The mysterious queen summons a scribe to her, and entrusts her with a task. To find out the story of what happened to four of her friends, many years ago, to solve a current problem. The scribe travels between the friends: Micaela, whose Father’s interference into their planet’s water system got him killed, Sujith, the visitor from another disk who found himself embroiled in the action, and Quentin, well-meaning, but the most intractable of all. With dragons, coding, controlling governments, time-travel and more this is a vast world that we start to discover.
I’ve actually read this one and a half times. The first time was online, as Brian Guthrie, who stayed with us once, told me about it. I was suspicious, as I usually am with self-published books, but I had a look. And I got hooked. It was an extremely annoying way to read: tiny thin paragraphs on busy pages that I had to click through often – and yet I was hooked. I finally tore myself away before the end because it was too annoying to read like that – and the way it was, I had no way to see how much longer it was going to be – but when the book came out, I thought I’d give it another try.

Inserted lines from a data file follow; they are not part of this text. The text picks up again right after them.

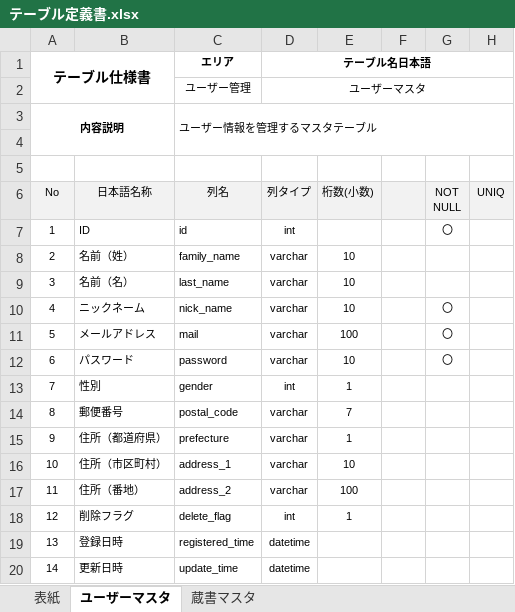
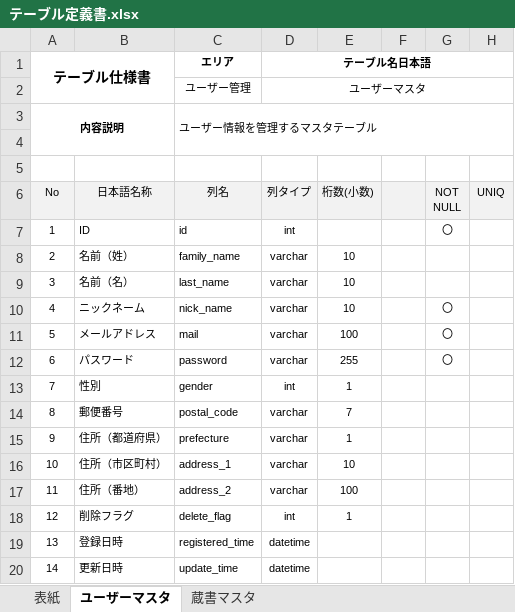
Before and after one commit to kkanami/14_work, an Excel workbook: document/基本設計/テーブル定義書.xlsx, sheet ユーザーマスタ, drawn as a sheet; only a part is shown; values as stored, in another font and other column widths than the file's, no borders; the diff names each change by its address in the sheet, - before the commit and + after, or states it on an @@ line.

```diff
--- a/document/基本設計/テーブル定義書.xlsx (sheet ユーザーマスタ)
+++ b/document/基本設計/テーブル定義書.xlsx (sheet ユーザーマスタ)
-E12: 10
+E12: 255
```
Also changed, not shown: sheet 蔵書マスタ, sheet 表紙, document/詳細設計/画面遷移図.xlsx, document/詳細設計/詳細設計書.xlsx, 17 other files.
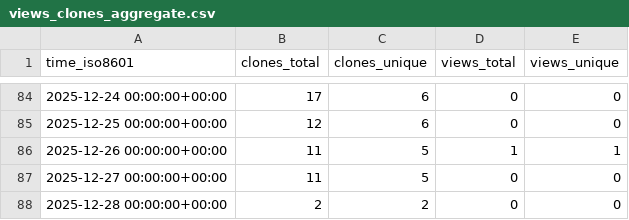
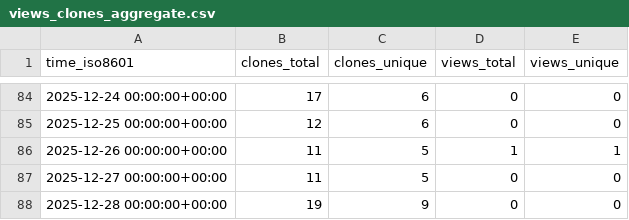
Before and after one commit to DataJourneyHQ/MCP, a CSV file: DataJourneyHQ/MCP/ghrs-data/views_clones_aggregate.csv, drawn as a sheet; only a part is shown, gaps mark what is left out.

```diff
--- a/DataJourneyHQ/MCP/ghrs-data/views_clones_aggregate.csv
+++ b/DataJourneyHQ/MCP/ghrs-data/views_clones_aggregate.csv
@@ -87,2 +87,2 @@ time_iso8601,clones_total,clones_unique,views_total,views_unique
 2025-12-27 00:00:00+00:00,11,5,0,0
-2025-12-28 00:00:00+00:00,2,2,0,0
+2025-12-28 00:00:00+00:00,19,9,0,0
```
Also changed, not shown: 1 other file.
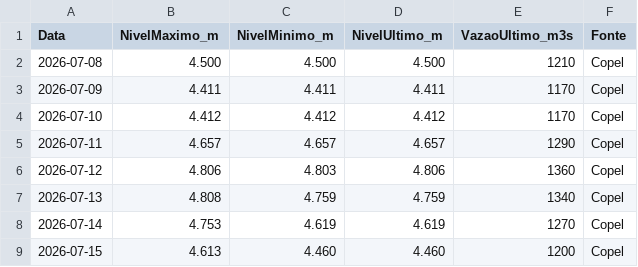
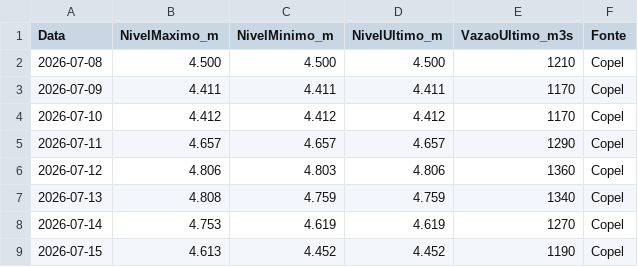
Before and after one commit to thiagoiwanko/rioiguacu, a CSV file: historico_diario.csv, drawn as a sheet.

```diff
--- a/historico_diario.csv
+++ b/historico_diario.csv
@@ -8,2 +8,2 @@ Data;NivelMaximo_m;NivelMinimo_m;NivelUltimo_m;VazaoUltimo_m3s;Fonte
 2026-07-14;4.753;4.619;4.619;1270;Copel
-2026-07-15;4.613;4.460;4.460;1200;Copel
+2026-07-15;4.613;4.452;4.452;1190;Copel
```
Also changed, not shown: 2 other files.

I’m not a huge sci-fi reader, so to delve into something this big (it’s a BIG book people) felt quite daunting. And here comes my main but probably only real problem with this novel. I was expecting, for the length of it, to get well stuck into a story, into action and some resolutions. But I came away with so so so many questions, and the absolute knowledge that I’ll need to plough through three more of these books to get resolutions.
Which is kind of bittersweet. Because I did enjoy it, and I do REALLY want to know answers to so many things – but it’s an awful lot of time to invest into a story, and if the answers pay-off is this slow it will be a bit agonising!
The world is terrifically put together. I still don’t know a lot of things about it, but details were gradually revealed. There are fantasy elements as well as the sci-fi, which I was more at home with, and a lot dystopian themes as well: a central controlling government, vicious police-type people etc. And when I compare these elements to other dystopian novels I’ve read recently, Rise does very well. It wasn’t too much; it didn’t overemphasise but focussed on the characters and their journey.
The characters were great. The method of going between the main characters who were telling their stories of long ago meant we got to know each of them well, and it was interesting seeing the events through the different perspectives. I felt I knew them well, I was on their side, I wanted to know what on earth happened to them.
I need to know what happens next. Get the next one out please Brian!